Next year, the Tigers' roster will look much different. Duplantis and starting infielders Chris Reid and Brandt Broussard used the last of their eligibility. Four juniors — shortstop Josh Smith, center fielder Zach Watson, Hess and pitcher Todd Peterson — were selected in the MLB draft. They are likely to sign professional contracts, though they have not announced their decisions.
The Tigers might have as many as six new starters. First baseman Cade Beloso figures to remain in the lineup after hitting 10 home runs his freshman year. Daniel Cabrera will return to the outfield. Saul Garza, who finished the season batting .303, could come back as the catcher, though he was drafted in the 32nd round.
LSU will have to pick two new starting outfielders, three infielders and a designated hitter. Giovanni DiGiacomo likely will take one outfield spot. Maurice Hampton could take the other, but he won't join the team until after football season.
In the infield, Hal Hughes, Drew Bianco, Gavin Dugas and signee Cade Doughty will push to fill three open spots. The Tigers lost signees Christian Cairo and Rece Hinds to the draft.
This wasn’t the way it was supposed to end for the LSU baseball team.
The pitching staff looks like a strength of next year's team — if it can stay healthy. Some combination of Henry, Marceaux, Hill and Walker could fill the rotation.

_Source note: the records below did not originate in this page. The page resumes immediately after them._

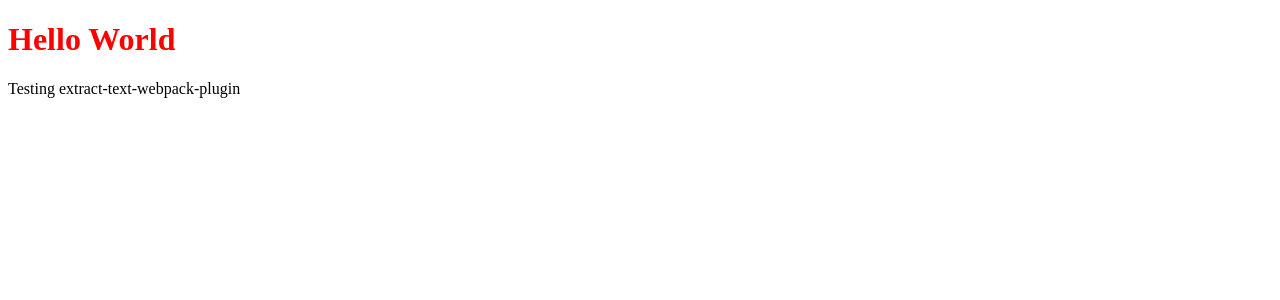
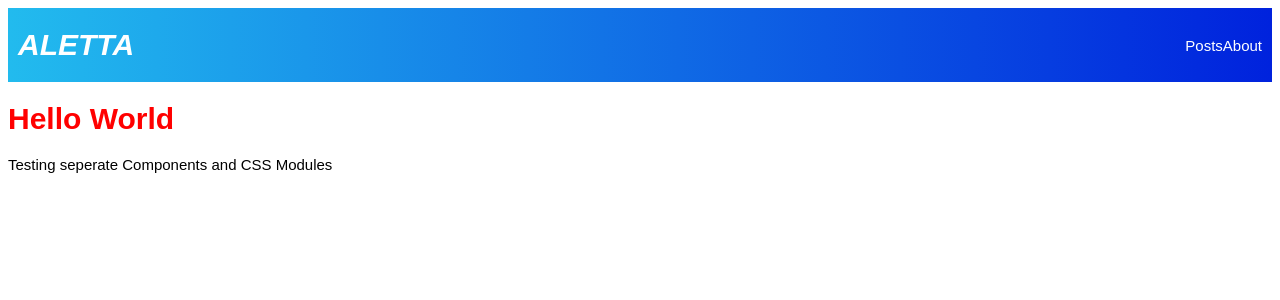
Before and after one commit to qucode1/progressiveWebApp, a React app: page / in a window 1280 px wide. Shown: the top 300 px of the page. Built offline with nearby package versions, Linux system fonts and the light colour scheme.

Commit message:
seperate components into individual folders with seperate css, add basic header

```diff
--- /dev/null
+++ b/src/base.css
@@ -0,0 +1,19 @@
+:root{
+}
+
+html {
+  box-sizing: border-box;
+  font-size: 62.5%;
+  font-family: sans-serif;
+}
+body {
+  font-size: 1.5rem
+}
+ul {
+  list-style: none;
+  padding: 0;
+  margin: 0
+}
+a {
+  text-decoration: none;
+}
--- /dev/null
+++ b/src/components/App/App.js
@@ -0,0 +1,13 @@
+import React from 'react'
+
+import styles from './App.css'
+import Header from '../Header/Header'
+
+const App = () => (
+  <div>
+    <Header />
+    <h1 className={styles.heading}>Hello World</h1>
+    <p>Testing seperate Components and CSS Modules</p>
+  </div>
+)
+export default App
--- /dev/null
+++ b/src/components/Header/Header.css
@@ -0,0 +1,30 @@
+.heading {
+  background-image: linear-gradient(to right, #22bbee, #0022dd);
+  color: white;
+}
+.container {
+  display: flex;
+  justify-content: space-between;
+  align-items: center;
+  padding: 0 10px;
+}
+.title {
+  font-style: italic;
+  text-transform: uppercase;
+}
+.list {
+  display: flex;
+  justify-content: center;
+}
+.list-item {
+  font-weight: bold;
+  text-transform: uppercase;
+  margin: 0 0 0 15px;
+  font-size: 2rem
+}
+.link {
+  color: #fff;
+}
+.link:hover, .link:focus {
+  color: #22bbee
+}
--- /dev/null
+++ b/src/components/Header/Header.js
@@ -0,0 +1,17 @@
+import React from 'react'
+import styles from './Header.css'
+
+const Header = () => (
+  <header className={styles.heading}>
+    <div className={styles.container}>
+      <h1 className={styles.title}>Aletta</h1>
+      <nav>
+        <ul className={styles.list}>
+          <li className={styles.listItem}><a className={styles.link} href='#'>Posts</a></li>
+          <li className={styles.listItem}><a className={styles.link} href='#'>About</a></li>
+        </ul>
+      </nav>
+    </div>
+  </header>
+)
+export default Header
--- a/src/index.js
+++ b/src/index.js
@@ -1,17 +1,7 @@
 import React from 'react'
 import { render } from 'react-dom'
 
-import styles from './app.css'
-
-class App extends React.Component {
-  render () {
-    return (
-      <div>
-        <h1 className={styles.heading}>Hello World</h1>
-        <p>Testing extract-text-webpack-plugin</p>
-      </div>
-    )
-  }
-}
+import './base.css'
+import App from './components/App/App'
 
 render(<App />, document.getElementById('app'))
--- a/webpack.config.js
+++ b/webpack.config.js
@@ -35,7 +35,8 @@
                 loader: 'css-loader',
                 options: {
                   modules: true,
-                  localIdentName: '[name]-[local]-[hash:base64:8]'
+                  localIdentName: '[name]-[local]-[hash:base64:8]',
+                  camelCase: true
                 }
               }
             ]
@@ -46,7 +47,8 @@
               loader: 'css-loader',
               options: {
                 modules: true,
-                localIdentName: '[name]-[local]-[hash:base64:8]'
+                localIdentName: '[name]-[local]-[hash:base64:8]',
+                camelCase: true
               }
             }
           ]
```
Also changed, not shown: src/components/App/App.css (renamed from src/app.css).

Fontenot, Matthew Beck, Trent Vietmeier and Ma'Khail Hilliard are options in the bullpen. Storz, Labas and McMurray could all return, too.
The Tigers seem to have a surplus of talented arms. Then again, LSU thought it had that this year before injuries swept through the staff.
LSU also will have to get its roster down to 35 players.
All of those decisions will happen in the coming weeks and months as this season, one that fell short of LSU's expectations and ended in heartbreak, fades into the past.
On Sunday night, after Mainieri finished speaking, the players huddled one more time. They had played their final game together. Smith stood in the center. They raised their arms in the air.
"It's not about losing or winning, dude," Smith said, choking back tears. "This is about forever for us, right? LSU on two. One. Two."
And the players spoke in unison.